Suspicious circumstances: Injustice served at the David Dungay inquest

David Dungay

source: Mondaq
published: 6 December 2019

Six Immediate Action Team (IAT) officers stormed the cell that Dunghutti man David Dungay Junior was occupying in the hospital ward of Long Bay prison on 29 December 2015. The riot squad officers had been called in because the 26-year-old diabetic refused to stop eating a packet of biscuits.

The officers then dragged Mr Dungay into an observation cell and placed him face down on a bed in the potentially-fatal prone position. The young Aboriginal man called out a total of 12 twelve times that he couldn’t breathe, whilst some of the officers continued to kneel on him.

Continue reading

Mark Duggan shooting report challenged by human rights groups

Carole Duggan & Nephew, Mark Duggan
Carole Duggan & Nephew, Mark Duggan

originally by: The Guardian
published: 5 December 2019

The official report into the police shooting of a man whose death sparked the 2011 riots is facing a new challenge from human rights investigators who say a virtual model of the shooting shows its main conclusion is wrong.

The shooting of Mark Duggan, 29, in Tottenham, north London, in August 2011, triggered the biggest riots in modern English history.

An investigation by the police watchdog found he was most likely shot while holding a gun that he was probably “in the process of throwing” away.

An illegal firearm was found over a fence and 14 feet (4.35 metres) from where Duggan fell.

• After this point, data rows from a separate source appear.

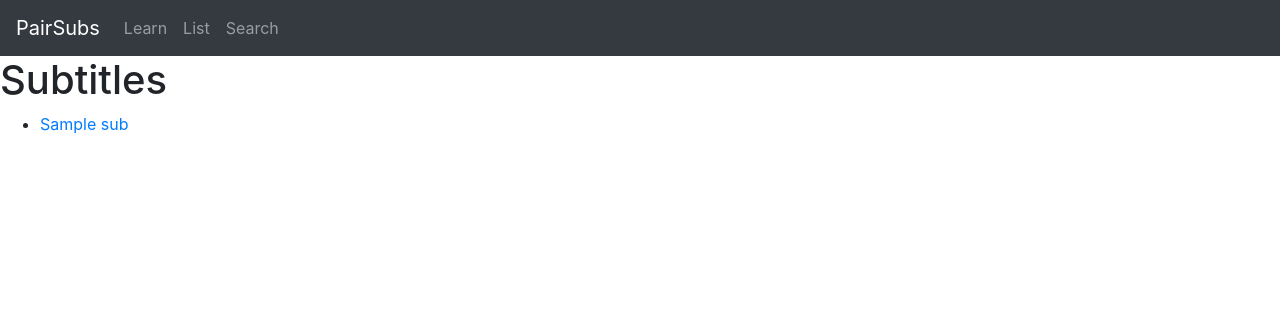
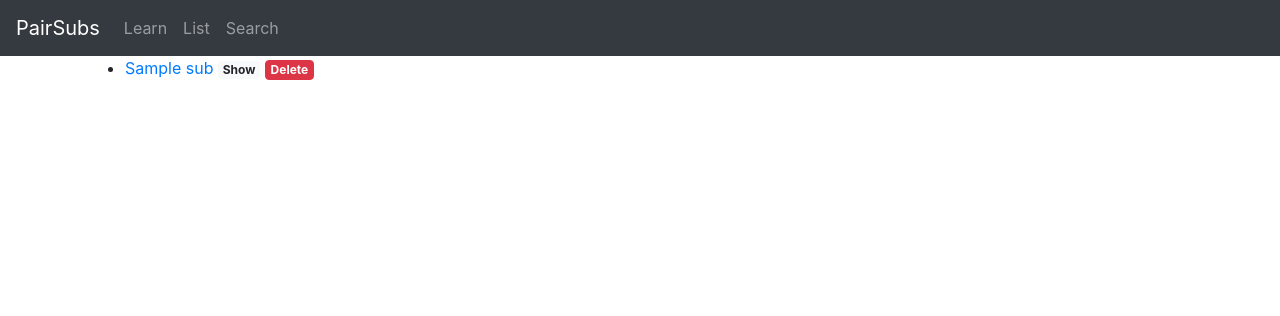
Before and after one commit to zserg/django-pairsubs, a Django app: page /pairsubs/list/ in a window 1280 px wide. Shown: the top 316 px of the page. Run offline with Django 3.2, Linux system fonts and the light colour scheme; tables that the repository leaves empty hold one stand-in row (values such as "Sample post"); parts of the project's set-up code (start-up, migrations or seed data) failed here and were passed over; some libraries are stand-ins or nearby versions.

Commit message:
add delete function

```diff
--- /dev/null
+++ b/pairsubs/static/pairsubs/list_task.js
@@ -0,0 +1,43 @@
+// CSRF Setup (from Django doc)
+function getCookie(name) {
+    var cookieValue = null;
+    if (document.cookie && document.cookie !== '') {
+        var cookies = document.cookie.split(';');
+        for (var i = 0; i < cookies.length; i++) {
+            var cookie = jQuery.trim(cookies[i]);
+            // Does this cookie string begin with the name we want?
+            if (cookie.substring(0, name.length + 1) === (name + '=')) {
+                cookieValue = decodeURIComponent(cookie.substring(name.length + 1));
+                break;
+            }
+        }
+    }
+    return cookieValue;
+}
+var csrftoken = getCookie('csrftoken');
+
+function csrfSafeMethod(method) {
+    // these HTTP methods do not require CSRF protection
+    return (/^(GET|HEAD|OPTIONS|TRACE)$/.test(method));
+}
+$.ajaxSetup({
+    beforeSend: function(xhr, settings) {
+        if (!csrfSafeMethod(settings.type) && !this.crossDomain) {
+            xhr.setRequestHeader("X-CSRFToken", csrftoken);
+        }
+    }
+});
+
+//=======================
+var sub_delete = function(id) {
+  r = confirm("Delete Subtitles?")
+  if (r == true) {
+    $.ajax({
+      url: "delete/"+id+"/",
+      type: 'DELETE',
+      success: function (){
+        location.reload();
+      }
+    });
+  }
+};
--- a/pairsubs/templates/pairsubs/pairofsubs_list.html
+++ b/pairsubs/templates/pairsubs/pairofsubs_list.html
@@ -1,13 +1,28 @@
 {% extends "site_base.html" %}
 
 {% block content %}
-<h1>Subtitles</h1>
-<ul>
-  {% for subpair in object_list %}
-  <li><a href="{% url 'pairsubs:subpair_info' subpair.id %}">{{ subpair.first_sub.movie_name }}</a></li>
-  {% empty %}
-      <li>No articles yet.</li>
-  {% endfor %}
-</ul>
+<div class="container">
+    <div class="row">
+      <div class="col">
+        <ul>
+          {% for subpair in object_list %}
+
+          <li>
+            <a href="{% url 'pairsubs:subpair_info' subpair.id %}">{{ subpair.first_sub.movie_name }}</a>
+            <a href="{% url 'pairsubs:subpair_show' %}?id={{ subpair.id }}" class="badge badge-light">Show</a>
+            <button type=" button" class="badge btn btn-danger" onclick="sub_delete({{ subpair.id }})">Delete</button>
+          </li>
+          {% empty %}
+              <li>No subtitles yet.</li>
+          {% endfor %}
+        </ul>
+      </div>
+    </div>
+  </div>
 
 {% endblock %}
+
+{% load static %}
+{% block javascript %}
+<script src="{% static "pairsubs/list_task.js" %}"></script>
+{% endblock %}
--- a/pairsubs/urls.py
+++ b/pairsubs/urls.py
@@ -6,6 +6,7 @@ app_name = 'pairsubs'
 urlpatterns = [
     path('', views.home, name='home'),
     path('list/', views.SubPairListView.as_view(), name='subpair-list'),
+    path('list/delete/<int:id>/', views.subpair_delete, name='subpair_delete'),
     path('search/', views.opensubtitles_search, name='opensubtitles_search'),
     path('status/', views.status, name='status'),
     path('status/check/', views.check_task, name='check-task'),
--- a/pairsubs/views.py
+++ b/pairsubs/views.py
@@ -137,3 +137,9 @@ def subpair_align(request, id):
     return render(request,
                   'pairsubs/align.html',
                   {'form': formset, 'sub_id': id})
+
+
+def subpair_delete(request, id):
+    if request.method == 'DELETE':
+        PairOfSubs.objects.filter(pk=id).delete()
+    return HttpResponse(json.dumps({'status': 'SUCCESS'}))
```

None of the police officers surrounding him saw it flying through the air.

Continue reading

Expungement request denied for ex-cop in Rekia Boyd case

Rekia Boyd
Rekia Boyd

source: WTTW News
published: 19 November 2019

Family and supporters of Rekia Boyd erupted into applause inside a Cook County courtroom Tuesday after a judge denied a request from Dante Servin, the former Chicago police detective who was charged and acquitted in her killing, to expunge any record of his criminal case from the public’s view.

In announcing his decision Tuesday, Judge LeRoy K. Martin Jr. said that just because Servin was found not guilty of involuntary manslaughter, that “does not make one innocent.” He based his ruling on the evidence prosecutors presented in the case in 2015, and the fact that the trial judge felt those facts better aligned with first-degree murder.

Continue reading